So now I’m done with school and its only the Monday of finals week. While this meant a hellish weekend, I effectively have two weeks of Spring break. Since it’s been in the low 90s here, perhaps a trip to the beach is in order before I leave town to drive north.

quotable 3

March 10, 2007

“Earth’s crammed with heaven,
And every common bush afire with God;
But only he who sees, takes off his shoes –
the rest sit round and pluck blackberries.”

-Barrett Browning, from “Aurora Leigh” as quoted in Rob Johnston’s Useless Beauty (p.26)

168 Film Project

March 4, 2007


After Sundance, my world was turned upside down. Thankfully, I wan’t alone. The others from Fuller Pasadena were just as moved as I was.

We had been challenged during our class time with the question, “Now what?” We had experienced God in films and conversations at the film festival in Park City, Utah, but what of it? Would this wear off like a summer camp or short term mission experience “spiritual high”? By the time we got the airport to fly back, a few of the group had already been kicking around the idea of entering a film festival together when we got back.

The small group of us dubbed ourselves “Miners Club Productions” after the name of the resort condo (donated!) where we stayed, and set out to enter the 168 Flim Project.

It’s a unique film festival where teams create film shorts, but are only given 168 hours (one week) for production. Also, it’s within a christian context, and the story lines must integrate a festival wide theme and a team specific bible verse. It’s mentioned today in the LA Daily News.

It was actually pretty amazing – within our team we had a screenwriter, two professional actors, director, musician, and fundraiser (plus me with design and fundraising experience). Fuller and those involved with the Sundance course were very excited to hear about our idea of doing a project together, and we raised some money and got some food donations to help with production costs.


Motivation ...

The film shoot happened last week (pictures here), and we’re waiting to hear back if we’ll be chosen to screen opening night in Burbank.
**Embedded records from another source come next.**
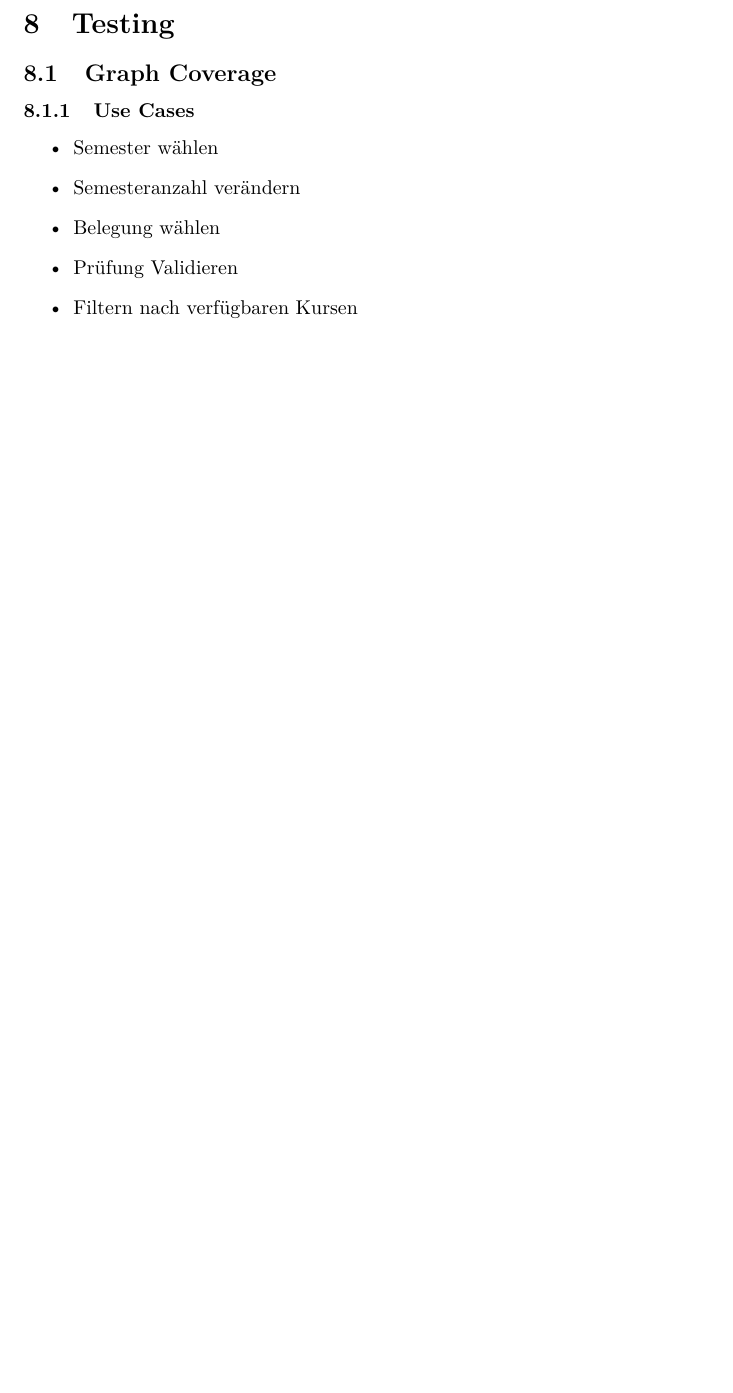
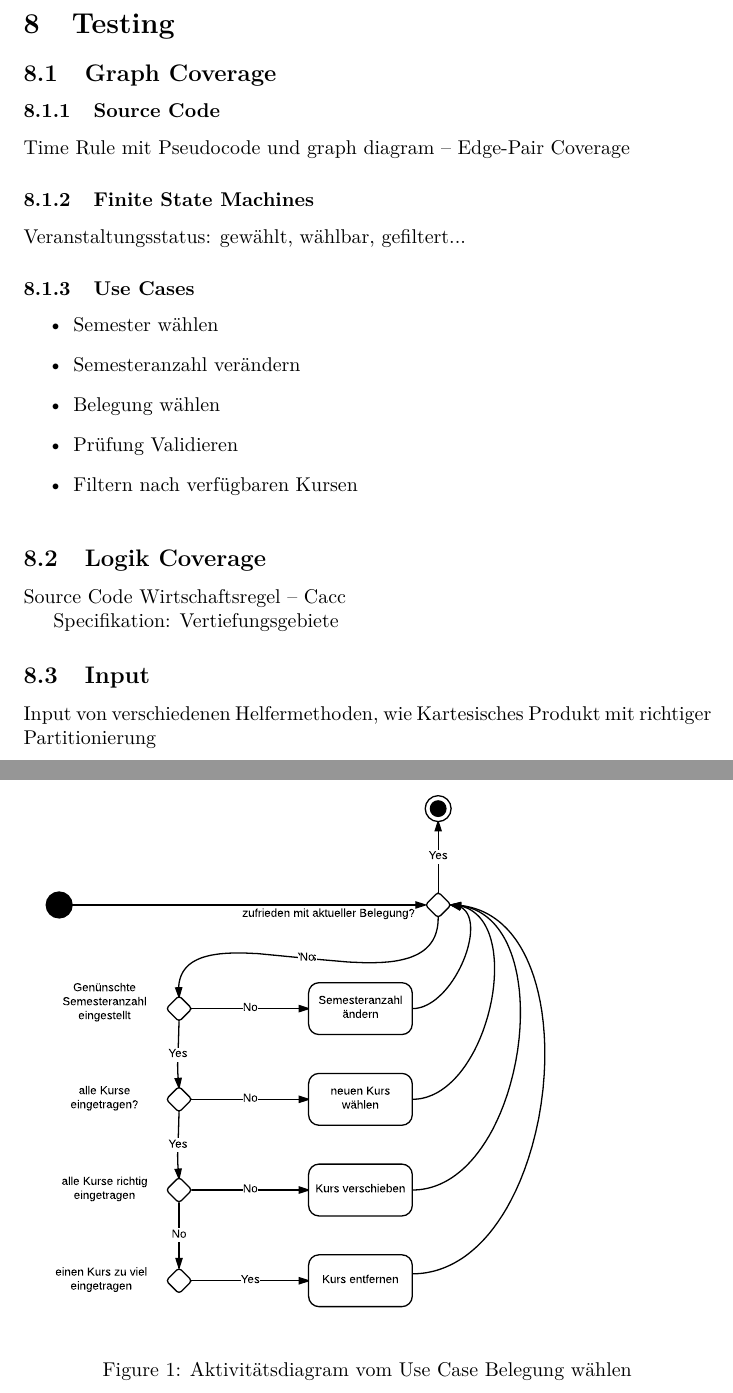
Before and after one commit to knub/onehundredandeighty-testing, a LaTeX document (testing.tex): part of page 7 of 7 before the commit and two parts of pages 7 and 8 of 8 after it, the two joined at a grey line, cut so that both start at the same text, the shorter picture padded with empty space. Compiled offline with pdfLaTeX.

Commit message:
testing ideas

```diff
--- a/testing.tex
+++ b/testing.tex
@@ -296,6 +296,14 @@ initialen Test-Plan verbessern möchten.
 \section{Testing}
 
 \subsection{Graph Coverage}
+
+\subsubsection{Source Code}
+Time Rule mit Pseudocode und graph diagram -- Edge-Pair Coverage
+
+\subsubsection{Finite State Machines}
+Veranstaltungsstatus: gewählt, wählbar, gefiltert...
+
+
 \subsubsection{Use Cases}
 
 \begin{itemize}
@@ -306,4 +314,20 @@ initialen Test-Plan verbessern möchten.
 \item Filtern nach verfügbaren Kursen
 \end{itemize}
 
+\begin{figure}
+
+\includegraphics[width=0.8\textwidth]{figures/180_Belegungaendern_aktivitaet.pdf}
+\caption{Aktivitätsdiagram vom Use Case Belegung wählen}
+\end{figure}
+
+\subsection{Logik Coverage}
+Source Code
+Wirtschaftsregel -- Cacc
+
+Specifikation: Vertiefungsgebiete
+
+
+\subsection{Input}
+Input von verschiedenen Helfermethoden, wie Kartesisches Produkt mit richtiger Partitionierung
+
 \end{document}
```
Also changed, not shown: figures/180_Belegungaendern_aktivitaet.pdf (added).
Eitherway, it was an amazing experience to work on a project of this magnatuide with such great people (you can read JJ’s and Ipp’s posts about it too). I knew absolutely nothing about motion film going into it, so it was pretty eye-opening for me. I really liked seeing everyone contribute their part and watch the whole thing come together.
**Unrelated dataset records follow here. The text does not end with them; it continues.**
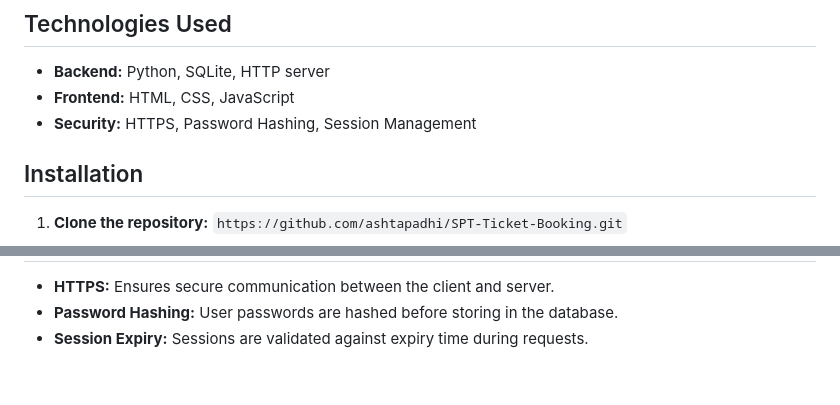
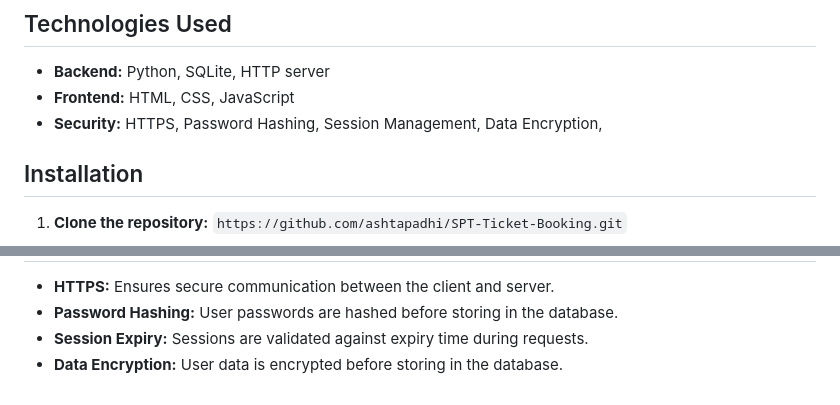
Before and after one commit to ashtapadhi/Secure-Public-Transportation-Booking-System, a Markdown page: README.md, 2 parts joined by grey strips. Rendered like a GitHub page.

```diff
--- a/README.md
+++ b/README.md
@@ -25,7 +25,7 @@ This project is a secure public transportation booking system that allows users
 
 - **Backend:** Python, SQLite, HTTP server
 - **Frontend:** HTML, CSS, JavaScript
-- **Security:** HTTPS, Password Hashing, Session Management
+- **Security:** HTTPS, Password Hashing, Session Management, Data Encryption,
 
 ## Installation
 
@@ -111,3 +111,4 @@ Users can logout after using the system
 - **HTTPS:** Ensures secure communication between the client and server.
 - **Password Hashing:** User passwords are hashed before storing in the database.
 - **Session Expiry:** Sessions are validated against expiry time during requests.
+- **Data Encryption:** User data is encrypted before storing in the database.
```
There’s a nagging “Now what?” after the “Now What?” but with a changed perspective and new connections with really talented and cool people, things look good.

Father Matthew Presents

March 2, 2007

Sorry for the silence of late, it’s been busy and *some other lame excuse here*.

Anyway, I’m discovering Father Matthew’s videocasts. Pretty funny stuff. This one about lack of marketing in seminary is not only hilarious, but poignant:

(ht Church Marking Sucks)